*** Data for analysis Section Begins ***

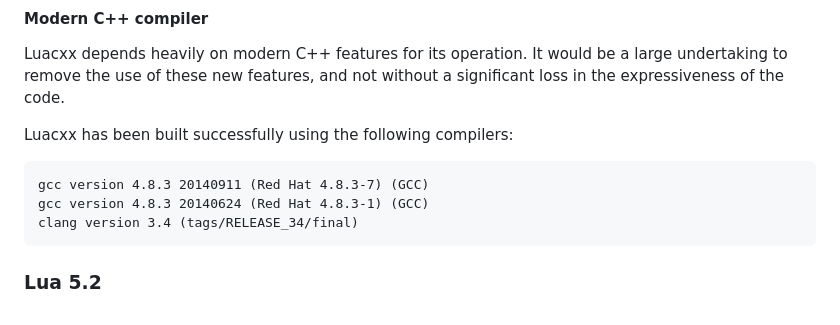
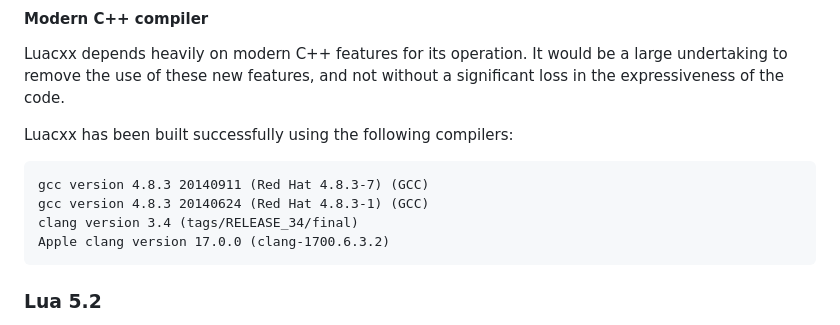
Before and after one commit to dafrito/luacxx, a Markdown page: README.md, the part around the change. GitHub-like rendering.

Commit message:
Add MacOS compiler

```diff
--- a/README.md
+++ b/README.md
@@ -163,6 +163,7 @@ Luacxx has been built successfully using the following compilers:
     gcc version 4.8.3 20140911 (Red Hat 4.8.3-7) (GCC)
     gcc version 4.8.3 20140624 (Red Hat 4.8.3-1) (GCC)
     clang version 3.4 (tags/RELEASE_34/final)
+    Apple clang version 17.0.0 (clang-1700.6.3.2)
 
 ### Lua 5.2
 
```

*** Data for analysis Section Ends ***

- Exercise description -
Reproduce every line above as written, skipping pictures.

- Problem solution -
Before and after one commit to dafrito/luacxx, a Markdown page: README.md, the part around the change. GitHub-like rendering.

Commit message:
Add MacOS compiler

```diff
--- a/README.md
+++ b/README.md
@@ -163,6 +163,7 @@ Luacxx has been built successfully using the following compilers:
     gcc version 4.8.3 20140911 (Red Hat 4.8.3-7) (GCC)
     gcc version 4.8.3 20140624 (Red Hat 4.8.3-1) (GCC)
     clang version 3.4 (tags/RELEASE_34/final)
+    Apple clang version 17.0.0 (clang-1700.6.3.2)
 
 ### Lua 5.2
 
```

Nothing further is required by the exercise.